To push myself to think outside of the box, and outside of my room, I decided to venture to a different part of the house to take the series with the pink sweater. I have to say, I am pretty proud of myself for actually taking on two series in one week. I even did some shots in a different outfit with the same location, but I decided I didn’t like any of them enough to post them. I decided the original thought was best.
As daunting as it seems, eventually I’m going to need to do this in public places. The more I can get comfortable with practicing changing my scenery with each shoot, the more I will get used to the idea that eventually I’m going to need to leave my house and do this in front of other humans while hopefully not looking like too much of an idiot. Also at this point, I’m still trying to figure out how to pose my body. It’s been awhile since I’ve needed to be conscious about different poses and not just smiling for a quick snapshot with friends.
I would also like to add, I only edit my photos to deal with color corrections.

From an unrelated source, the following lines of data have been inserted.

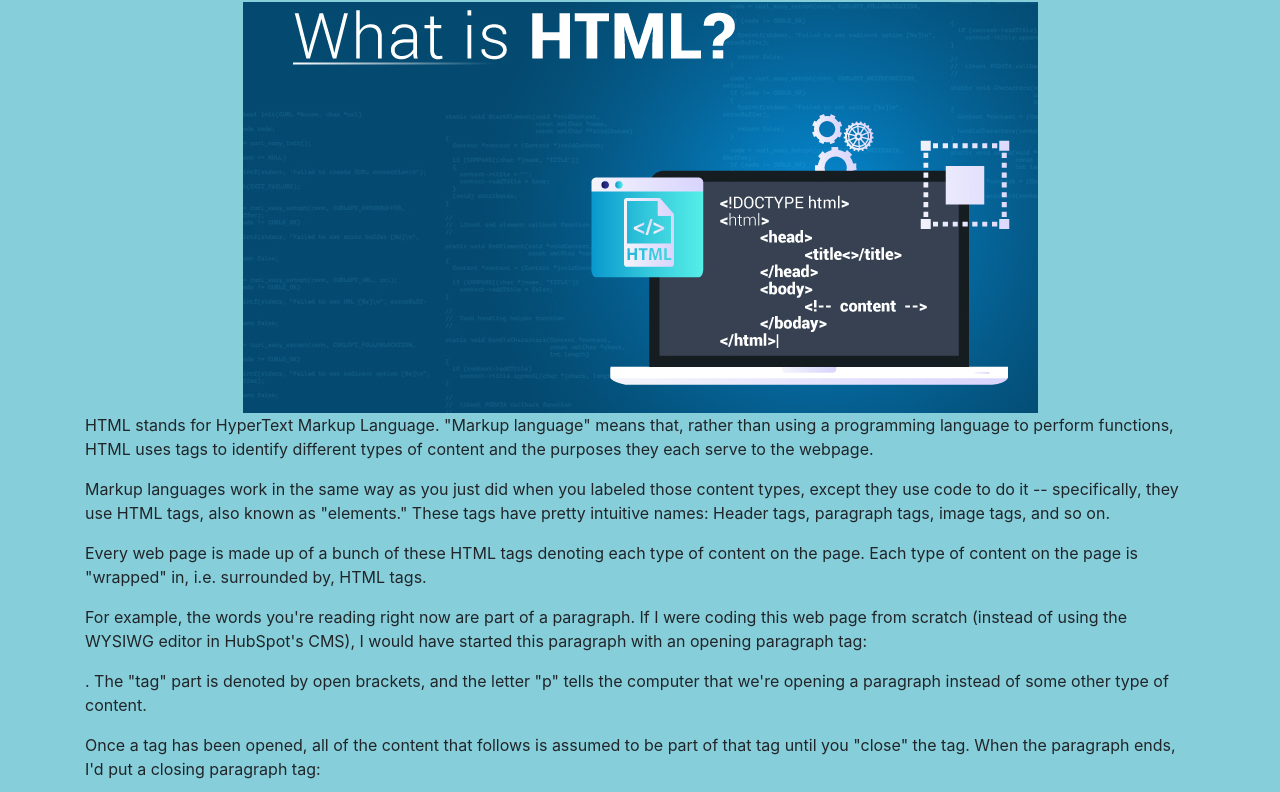
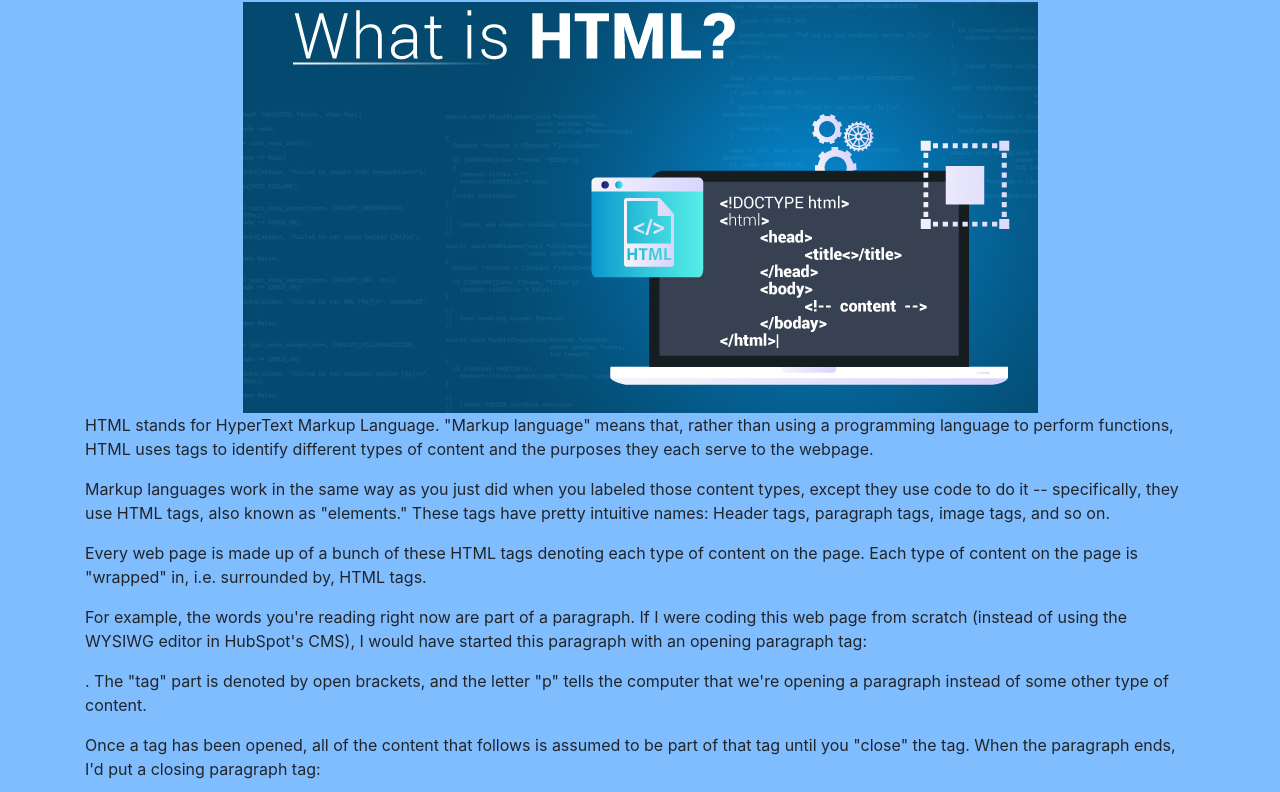
Before and after one commit to Nithin63/How_Internet_Works, a plain HTML site: page part5.html in a window 1280 px wide. Shown: the part 646-1438 px from the top of the page. Drawn offline with Linux system fonts and the light colour scheme.

Commit message:
FIx: Update Colors

```diff
--- a/part5.html
+++ b/part5.html
@@ -16,7 +16,7 @@
 </head>
 <style>
 body {
-  background-color: #86cfda ;
+  background-color: #80bdff ;
 
 }
 </style>
```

I don’t do any sort of air brush or changing body parts because I think that only adds to the idea that we are never good enough, and we need to force ourselves to meet ridiculous beauty standards. Occasionally I’ll get rid of a small blemish, but usually I don’t even do that. I have a small bump on my nose and when I’ve modeled in the past, I’ve definitely have had other photographers take it out. I am fine with my nose, but for a long time I was always very self-conscious about it and when photographers would edit my face, it would reinforce this idea that I would be “better” without out it, and I felt that the person in the photo is not really me.
Despite being body self-conscious, I want to continue to push myself. The next week I took full body photos where I was wearing tight leggings and a sweater exposing my stomach. To produce the best the image, I tried to pose differently and be aware about the way the clothing would cling to certain parts of my body. It was also very windy and cold this day, and so I’m reminded that dealing with natural elements is an additional challenge. I’m having to re-learn so many things. Another of them being: how to use my scenery to the fullest while also trying to pay more attention to the artistic integrity of the image and to focus less on how “in X image you can see my stomach rolling over the top of my leggings.”
My goal is to have my pictures feel like they’re telling a story whether fact or fiction. I like to leave a part of the story up to interpretation by the viewer, but it can be a pleasant surprise when people see what I see or even when someone feels moved by something that I may not be thrilled about. I’m treating each series as a healthy challenge for my creative growth. I also want the be a better writer. For me this is not only about confronting my desire to produce visually stunning images but also to challenge and grow as a writer. Overall, I’m pretty satisfied with my progression. I have aspects of what I like and dislike in each picture, and I’m also learning a formula for my self portraits and trying to develop a certain style within them besides my already existing photographic style. I’m excited for the weeks to come and the different ideas that I will get to play with. So far so good.